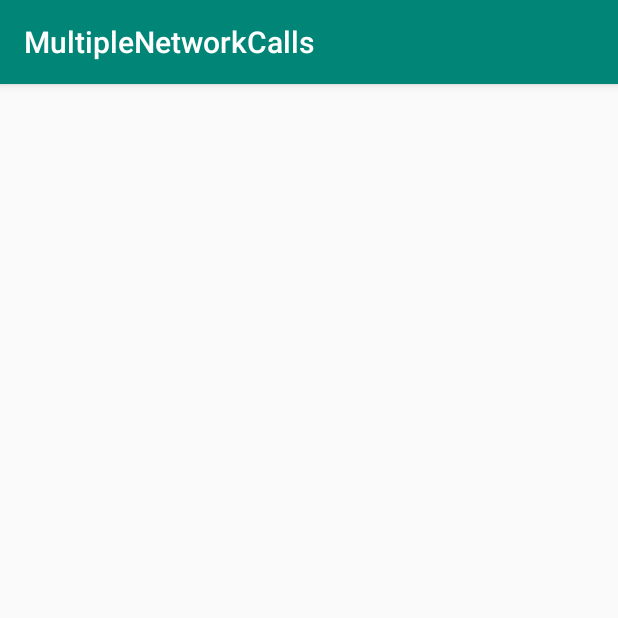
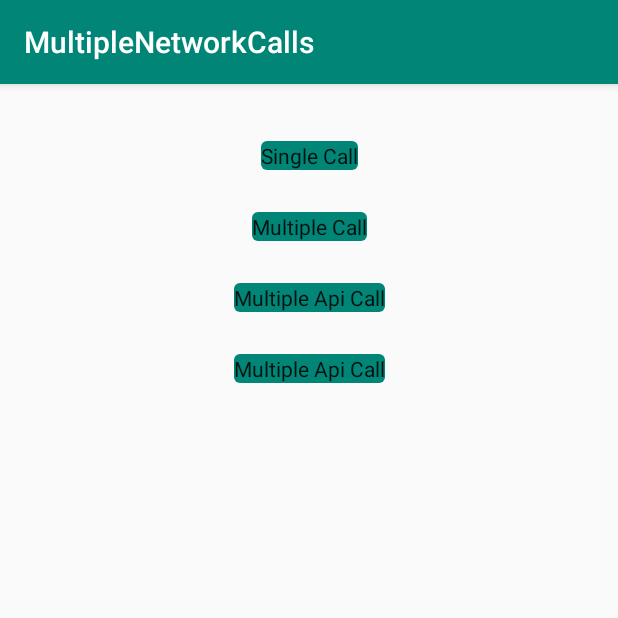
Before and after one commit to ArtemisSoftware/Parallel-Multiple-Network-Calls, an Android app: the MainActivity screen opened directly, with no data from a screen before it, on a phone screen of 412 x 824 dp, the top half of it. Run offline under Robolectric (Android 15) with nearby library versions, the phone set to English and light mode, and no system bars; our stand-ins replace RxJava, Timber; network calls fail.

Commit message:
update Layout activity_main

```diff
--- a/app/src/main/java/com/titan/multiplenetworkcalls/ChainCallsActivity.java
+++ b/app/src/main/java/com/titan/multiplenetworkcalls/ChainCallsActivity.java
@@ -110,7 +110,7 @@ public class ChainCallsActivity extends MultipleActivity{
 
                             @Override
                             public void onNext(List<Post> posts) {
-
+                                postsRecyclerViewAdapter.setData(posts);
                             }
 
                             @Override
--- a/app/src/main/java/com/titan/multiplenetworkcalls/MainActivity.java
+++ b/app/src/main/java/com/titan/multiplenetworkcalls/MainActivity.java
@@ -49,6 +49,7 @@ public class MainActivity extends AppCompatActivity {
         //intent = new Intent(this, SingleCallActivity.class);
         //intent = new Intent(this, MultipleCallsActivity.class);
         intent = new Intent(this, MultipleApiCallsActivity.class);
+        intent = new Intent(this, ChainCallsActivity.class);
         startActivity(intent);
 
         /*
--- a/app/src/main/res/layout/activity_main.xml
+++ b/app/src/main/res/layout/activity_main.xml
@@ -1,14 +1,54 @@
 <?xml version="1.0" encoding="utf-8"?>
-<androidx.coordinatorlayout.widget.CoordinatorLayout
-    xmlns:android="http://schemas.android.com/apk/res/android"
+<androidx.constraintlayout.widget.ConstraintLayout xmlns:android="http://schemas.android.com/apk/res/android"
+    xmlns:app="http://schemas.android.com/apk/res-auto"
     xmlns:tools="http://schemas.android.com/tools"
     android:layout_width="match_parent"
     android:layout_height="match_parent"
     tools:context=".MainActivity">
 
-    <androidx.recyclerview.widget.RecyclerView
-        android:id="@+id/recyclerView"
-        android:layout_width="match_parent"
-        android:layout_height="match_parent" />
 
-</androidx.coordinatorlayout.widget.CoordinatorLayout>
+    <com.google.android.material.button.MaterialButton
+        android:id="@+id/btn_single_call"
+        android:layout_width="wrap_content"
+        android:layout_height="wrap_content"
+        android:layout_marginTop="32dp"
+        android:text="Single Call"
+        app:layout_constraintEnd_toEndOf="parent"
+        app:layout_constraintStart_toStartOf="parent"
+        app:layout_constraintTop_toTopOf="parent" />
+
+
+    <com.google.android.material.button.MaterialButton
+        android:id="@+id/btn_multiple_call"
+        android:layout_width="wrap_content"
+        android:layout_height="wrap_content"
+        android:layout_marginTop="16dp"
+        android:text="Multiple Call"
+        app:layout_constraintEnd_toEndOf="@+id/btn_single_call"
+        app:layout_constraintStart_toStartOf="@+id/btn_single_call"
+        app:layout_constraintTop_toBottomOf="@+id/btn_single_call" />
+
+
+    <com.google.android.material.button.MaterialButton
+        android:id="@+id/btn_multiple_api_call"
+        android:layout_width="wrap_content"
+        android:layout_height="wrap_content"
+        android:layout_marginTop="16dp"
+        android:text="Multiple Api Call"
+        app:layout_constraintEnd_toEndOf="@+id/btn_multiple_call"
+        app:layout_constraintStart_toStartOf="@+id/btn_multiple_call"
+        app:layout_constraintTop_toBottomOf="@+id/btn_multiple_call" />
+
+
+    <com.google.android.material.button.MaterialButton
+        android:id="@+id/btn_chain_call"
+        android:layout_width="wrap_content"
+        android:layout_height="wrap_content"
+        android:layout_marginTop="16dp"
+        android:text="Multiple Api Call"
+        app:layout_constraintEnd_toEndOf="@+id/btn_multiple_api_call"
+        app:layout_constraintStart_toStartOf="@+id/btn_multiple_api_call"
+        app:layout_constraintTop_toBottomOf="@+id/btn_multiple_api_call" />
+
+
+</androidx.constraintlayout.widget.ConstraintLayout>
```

==========

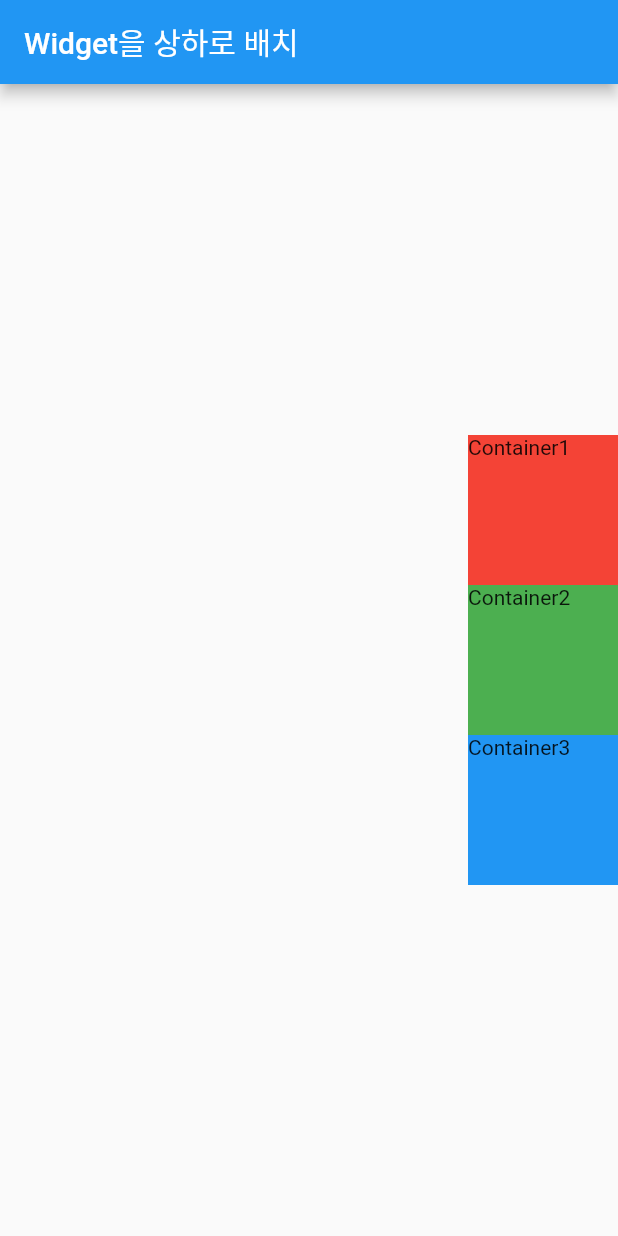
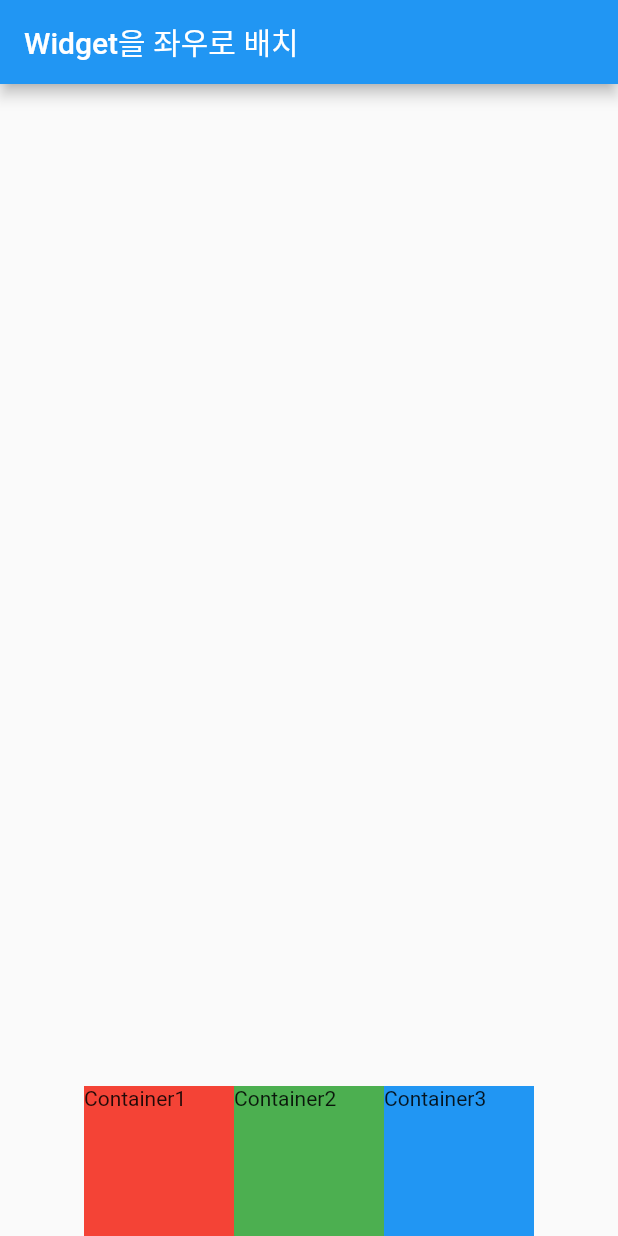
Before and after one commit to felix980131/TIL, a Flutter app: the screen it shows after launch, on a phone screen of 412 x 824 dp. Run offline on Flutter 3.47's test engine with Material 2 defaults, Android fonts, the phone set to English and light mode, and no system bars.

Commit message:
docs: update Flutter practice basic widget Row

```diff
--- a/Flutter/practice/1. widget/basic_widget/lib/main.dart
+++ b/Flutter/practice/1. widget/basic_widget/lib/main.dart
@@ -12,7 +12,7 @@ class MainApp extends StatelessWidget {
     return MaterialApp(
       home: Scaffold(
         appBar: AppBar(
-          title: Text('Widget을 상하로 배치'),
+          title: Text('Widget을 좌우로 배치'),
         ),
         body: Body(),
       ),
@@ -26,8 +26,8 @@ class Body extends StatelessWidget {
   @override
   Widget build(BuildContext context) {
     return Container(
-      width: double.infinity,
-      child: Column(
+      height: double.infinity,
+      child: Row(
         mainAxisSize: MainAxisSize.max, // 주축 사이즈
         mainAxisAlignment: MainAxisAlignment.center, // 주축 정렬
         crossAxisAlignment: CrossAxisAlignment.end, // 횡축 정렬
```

==========

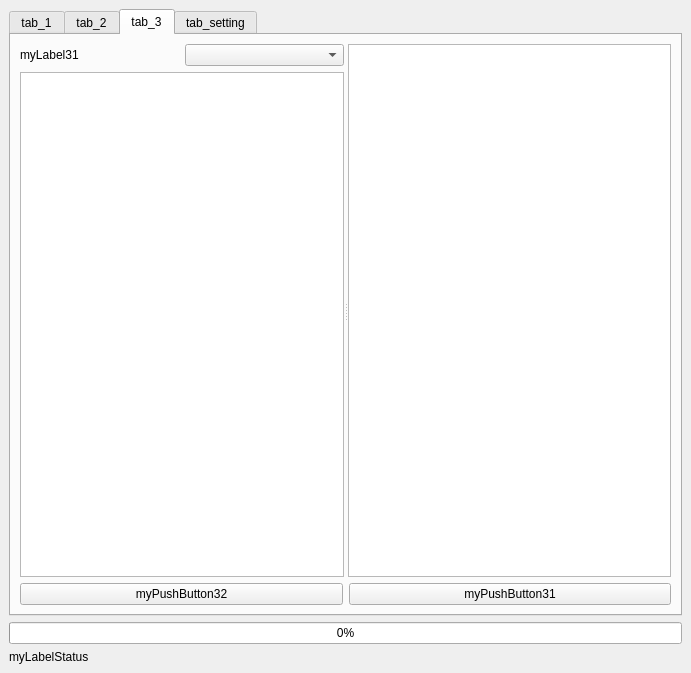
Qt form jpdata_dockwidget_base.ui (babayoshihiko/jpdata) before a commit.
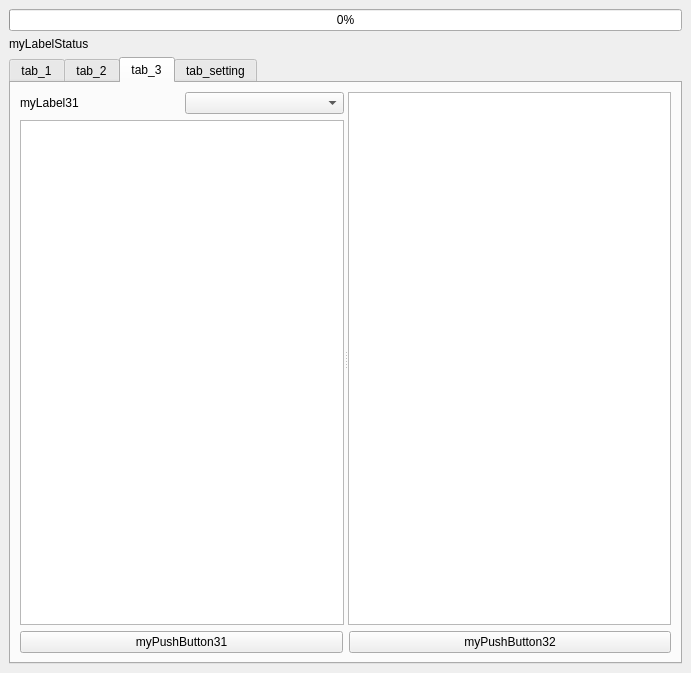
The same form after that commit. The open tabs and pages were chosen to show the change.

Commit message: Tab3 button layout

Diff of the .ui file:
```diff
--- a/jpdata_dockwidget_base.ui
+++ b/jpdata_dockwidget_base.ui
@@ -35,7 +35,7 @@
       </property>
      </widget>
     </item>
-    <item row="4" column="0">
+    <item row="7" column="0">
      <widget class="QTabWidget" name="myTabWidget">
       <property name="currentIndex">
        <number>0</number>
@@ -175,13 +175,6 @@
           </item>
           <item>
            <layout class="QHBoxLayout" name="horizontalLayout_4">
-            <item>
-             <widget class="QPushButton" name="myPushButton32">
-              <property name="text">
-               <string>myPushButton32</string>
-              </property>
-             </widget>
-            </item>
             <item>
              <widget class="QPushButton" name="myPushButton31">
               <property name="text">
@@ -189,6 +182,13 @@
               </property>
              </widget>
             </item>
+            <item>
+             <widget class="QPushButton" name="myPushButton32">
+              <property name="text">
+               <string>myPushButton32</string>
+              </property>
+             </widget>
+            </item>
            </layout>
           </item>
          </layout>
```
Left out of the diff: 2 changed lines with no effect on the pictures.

==========

* What you have to do
Taking the material above, count every line in which the word "property" appears; answer with the number alone.

* Answer space
8